Action item: Working through the entries below, find how many lines include the string "disabled"; give only that number.

Entries shown:
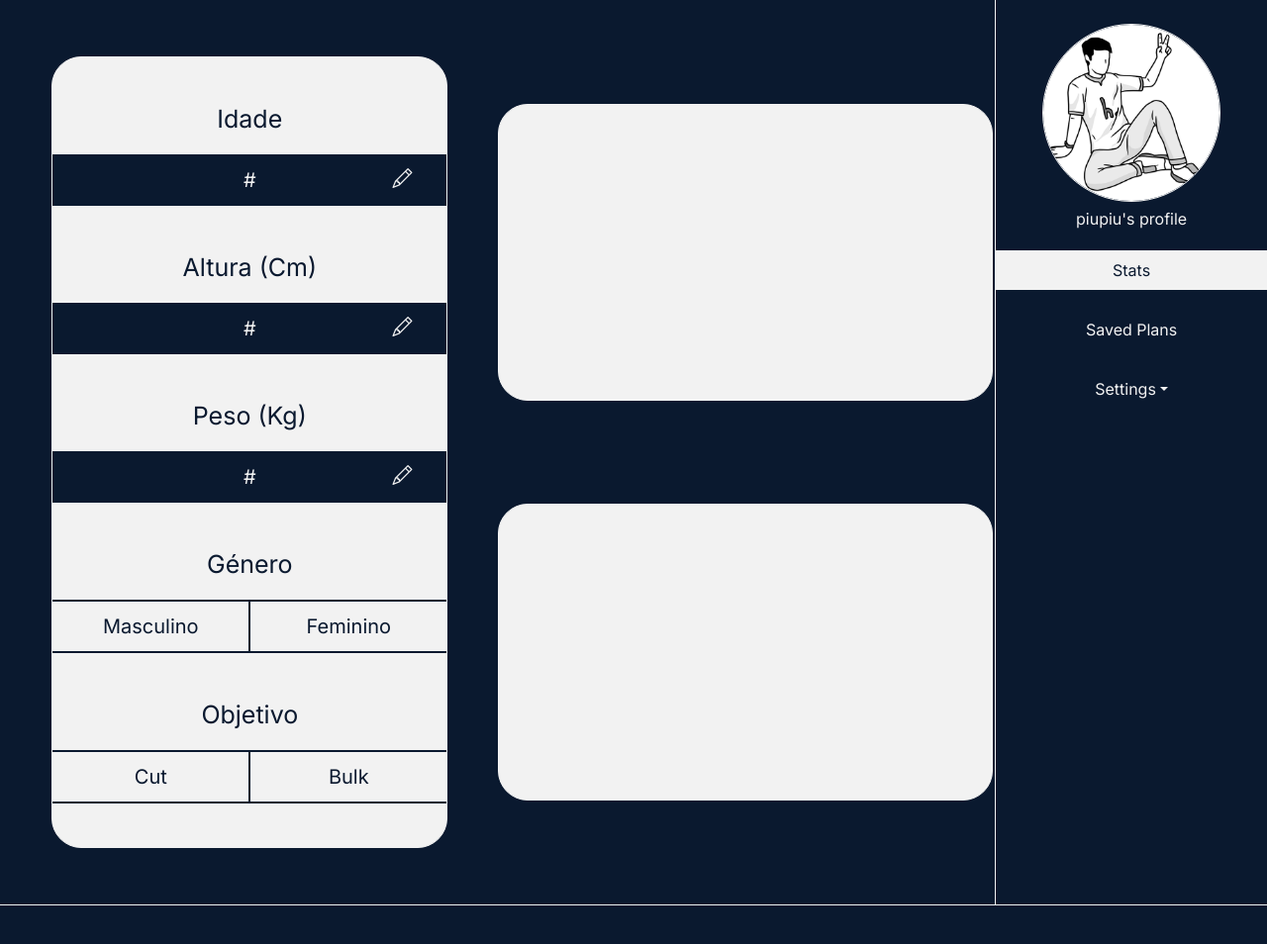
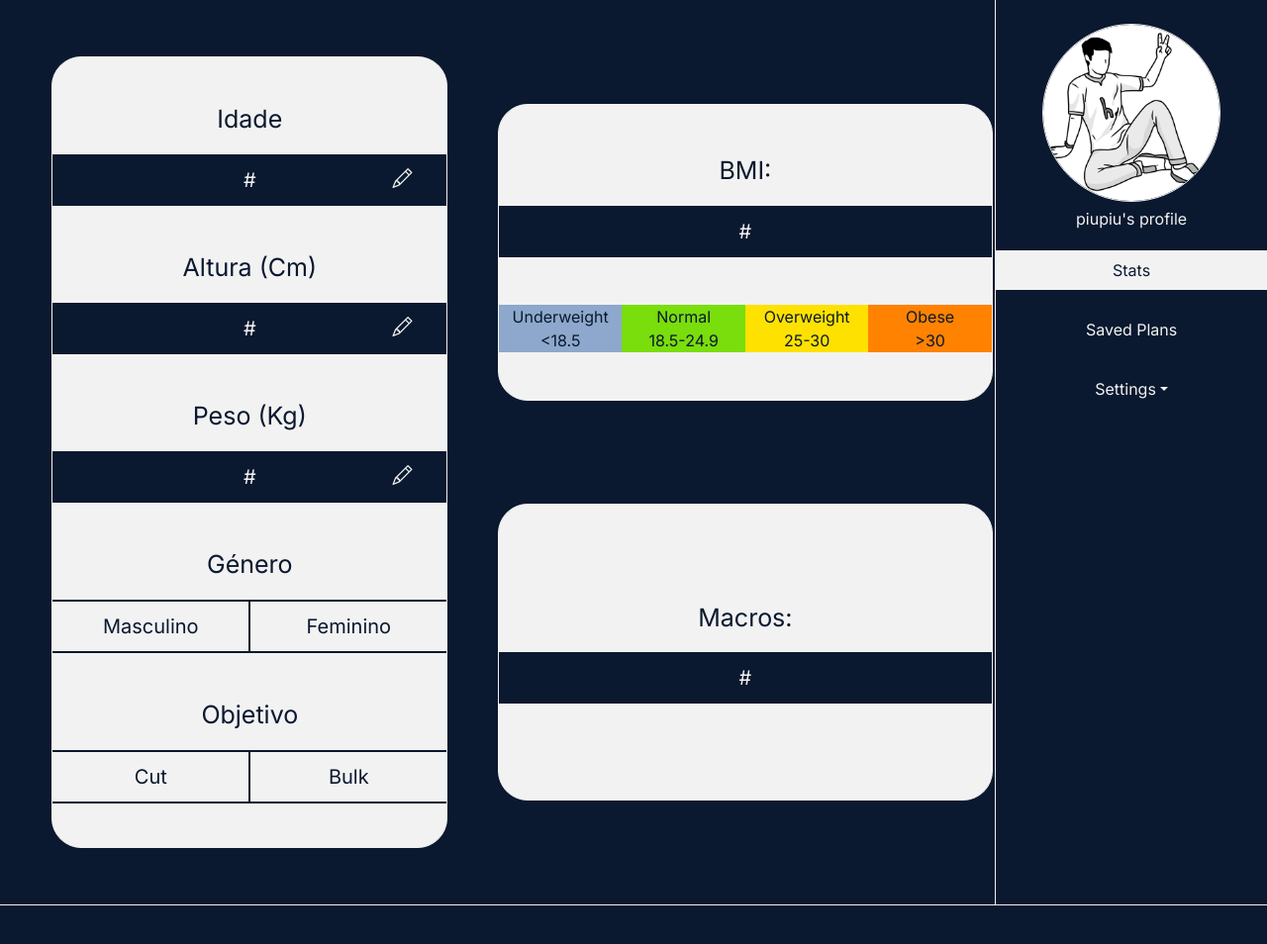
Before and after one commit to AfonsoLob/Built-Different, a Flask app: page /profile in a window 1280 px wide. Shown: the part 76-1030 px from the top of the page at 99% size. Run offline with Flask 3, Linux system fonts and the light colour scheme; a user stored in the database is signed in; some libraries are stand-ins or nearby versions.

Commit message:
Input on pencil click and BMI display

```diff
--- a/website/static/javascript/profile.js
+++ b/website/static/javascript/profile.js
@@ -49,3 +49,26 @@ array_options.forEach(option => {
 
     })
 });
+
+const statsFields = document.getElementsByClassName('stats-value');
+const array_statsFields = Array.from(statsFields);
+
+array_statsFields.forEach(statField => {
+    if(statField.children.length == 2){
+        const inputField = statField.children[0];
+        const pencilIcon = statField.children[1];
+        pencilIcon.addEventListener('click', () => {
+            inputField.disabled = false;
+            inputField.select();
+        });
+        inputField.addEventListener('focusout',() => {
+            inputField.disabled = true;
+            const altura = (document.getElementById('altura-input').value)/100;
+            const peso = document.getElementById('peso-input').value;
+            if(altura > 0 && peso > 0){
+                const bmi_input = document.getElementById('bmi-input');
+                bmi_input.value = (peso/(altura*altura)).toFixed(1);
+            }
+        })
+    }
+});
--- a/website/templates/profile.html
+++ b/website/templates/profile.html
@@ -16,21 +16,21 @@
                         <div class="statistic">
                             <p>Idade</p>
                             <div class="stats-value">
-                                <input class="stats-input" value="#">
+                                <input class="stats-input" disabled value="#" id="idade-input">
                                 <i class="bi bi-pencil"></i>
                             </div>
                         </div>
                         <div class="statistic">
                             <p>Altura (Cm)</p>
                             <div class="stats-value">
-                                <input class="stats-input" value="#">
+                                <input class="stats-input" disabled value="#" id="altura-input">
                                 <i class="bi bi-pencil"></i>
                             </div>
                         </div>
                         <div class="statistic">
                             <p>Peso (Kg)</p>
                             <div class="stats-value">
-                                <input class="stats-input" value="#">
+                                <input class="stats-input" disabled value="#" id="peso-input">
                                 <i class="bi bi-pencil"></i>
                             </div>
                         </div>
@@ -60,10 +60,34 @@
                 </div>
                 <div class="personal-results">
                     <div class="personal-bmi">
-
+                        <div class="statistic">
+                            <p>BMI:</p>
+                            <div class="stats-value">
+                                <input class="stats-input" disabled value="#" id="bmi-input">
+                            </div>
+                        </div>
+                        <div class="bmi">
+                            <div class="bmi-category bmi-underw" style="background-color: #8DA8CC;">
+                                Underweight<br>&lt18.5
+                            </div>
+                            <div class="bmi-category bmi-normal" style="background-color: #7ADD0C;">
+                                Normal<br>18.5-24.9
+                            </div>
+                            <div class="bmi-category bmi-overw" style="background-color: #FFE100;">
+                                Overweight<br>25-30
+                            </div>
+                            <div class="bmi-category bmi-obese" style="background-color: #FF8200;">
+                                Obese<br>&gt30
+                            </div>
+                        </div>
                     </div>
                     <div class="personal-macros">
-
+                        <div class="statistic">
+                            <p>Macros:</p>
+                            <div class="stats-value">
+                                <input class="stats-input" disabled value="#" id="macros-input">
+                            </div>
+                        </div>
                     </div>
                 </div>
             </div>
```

---

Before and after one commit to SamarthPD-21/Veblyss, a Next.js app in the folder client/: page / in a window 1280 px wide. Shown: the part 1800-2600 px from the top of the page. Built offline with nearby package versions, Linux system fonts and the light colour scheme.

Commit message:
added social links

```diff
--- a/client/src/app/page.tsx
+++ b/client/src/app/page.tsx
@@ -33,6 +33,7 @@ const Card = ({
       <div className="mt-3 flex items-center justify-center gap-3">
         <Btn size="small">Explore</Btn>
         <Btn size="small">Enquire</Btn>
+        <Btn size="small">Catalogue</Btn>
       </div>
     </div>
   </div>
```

Reply to the task: 7